With high-level NFL executives thinking this way of players who advocate for justice, it’s no surprise that Kaepernick and Reed are viewed as untouchable outcasts in the league.
After the assassination of George Floyd by police in Minneapolis sparked weeks of violent national protests, the league was finally forced to change its mindset on race issues. Goodell stepped forward after the players called him to say something he had previously avoided: “Black lives matter.” He apologized for not doing this sooner and vowed that the NFL would change.
In the aftermath of the protests and civil unrest of 2020, the league continues to put a lot of emphasis on its perceived commitment to supporting women, LGBTQ people, and especially African Americans. This year, the NFL continued the practice of drawing nifty phrases like “End Racism” in end zones and letting players wear approved slogans like “Black Lives Matter” on the back of their helmets.
Hypocrisy is evident and most pronounced in matters of race.
Black players make up about 70 percent of the NFL’s rosters, including most of the league’s biggest stars. However, there are only five black team general managers. There are no majority black team owners.
And only three of the 32 head coaches are black, despite eight head coach vacancies in the last hiring period.
This is 2021.

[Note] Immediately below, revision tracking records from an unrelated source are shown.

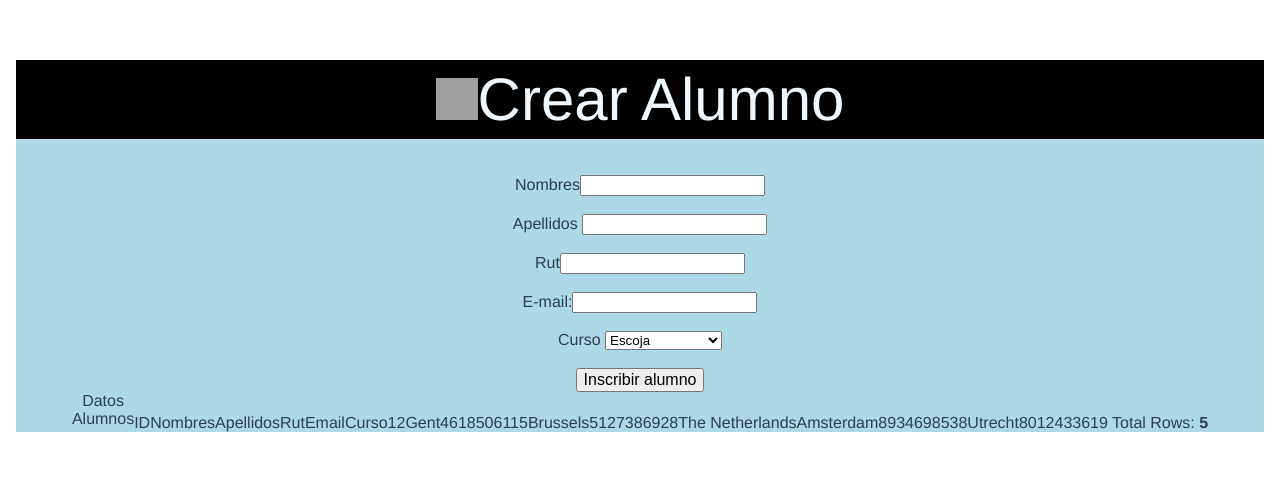
Repository: franciscamanquecheo/Tarea6ET
Page: / (app in my-project/)
These files come from the project's save history. The page is drawn as it stood at one moment and after the next save; the edit follows.
The browser window is 1280 px wide. The pictures show the whole page.
Pictures or frames that could not be fetched are drawn as grey boxes. The project was rebuilt for these pictures with package versions that can differ from the ones it lists, and the page was loaded fresh each time. Also part of the build but not shown: my-project/vue.config.js.

Above is the page before, as saved 2022-06-19 23:22:30.

After the next save:
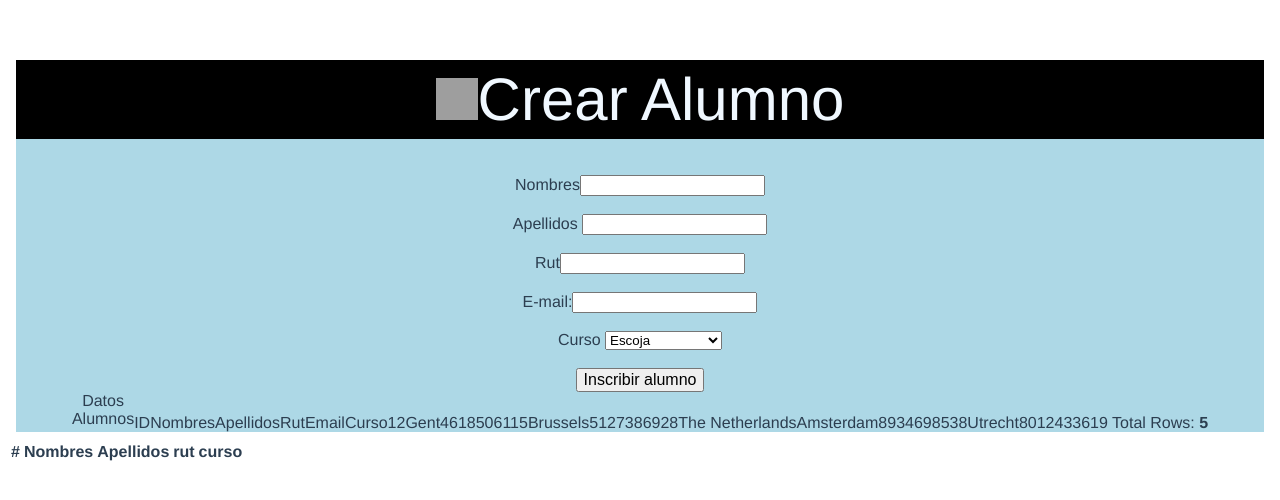
Saved 8 s later.
--- a/my-project/src/App.vue
+++ b/my-project/src/App.vue
@@ -1,18 +1,19 @@
 <template>
 
   <HelloWorld msg="Welcome to Your Vue.js App"/>
-
+  <tabla msg="holos"/>
 </template>
 
 <script>
 import HelloWorld from './components/HelloWorld.vue'
-
+import tabla from './components/tabla.vue'
 
 
 export default {
   name: 'App',
   components: {
-    HelloWorld
+    HelloWorld,
+    tabla
 }
 }
 </script>
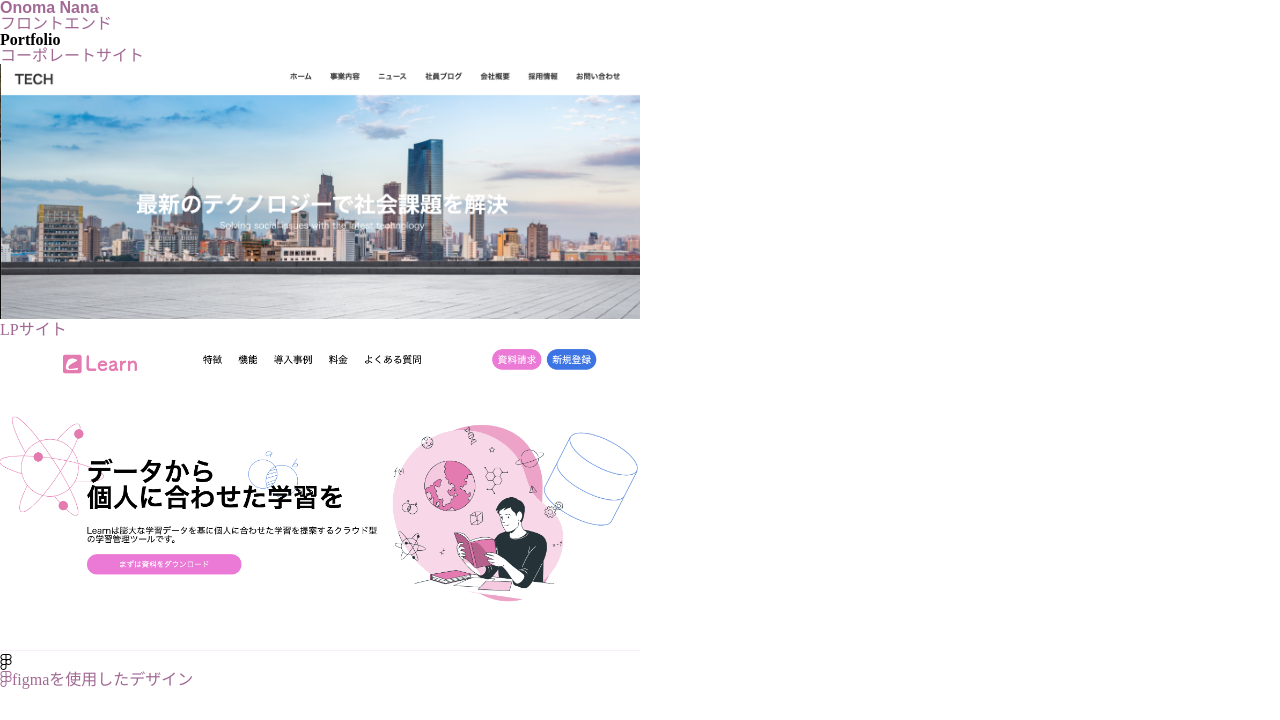
Repository: oninopantsu/onomann
Page: index.html
An editor plug-in stored every save of this project. The page is shown before and after the next save, followed by the edit.
The browser window is 1280 px wide. The pictures show the whole page.

Above is the page before, as saved 2021-08-17 06:00:08.

After the next save:
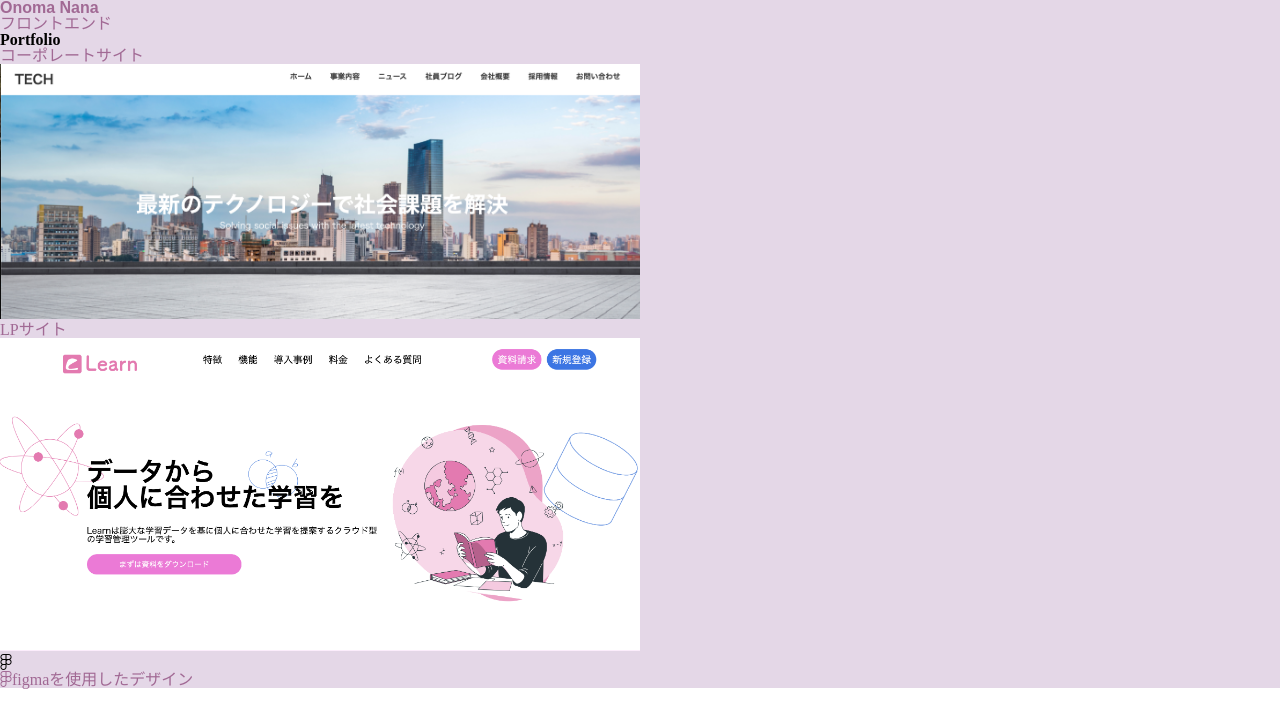
Saved 6 s later.
--- a/styles.css
+++ b/styles.css
@@ -3,7 +3,7 @@ body{
   width: 100%;
 }
 main{
-  background-color: ;
+  background-color: #e4d7e7;
 }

Art Shell, the first black head coach in the modern league era, was hired in 1989, notably by the Raiders. There have been few real changes in 32 years.
Strong people, especially strong whites, are by far the most influential in professional football. The way they act, who they appoint and hire, what they say, and in this case, occasional jokes and derogatory insults highlight the league’s public speaking lies. These are the people who make the day-to-day decisions in football. And these emails showcased the true culture of the NFL.
This is the reality, no matter how Goodell and the owners of the league promote it.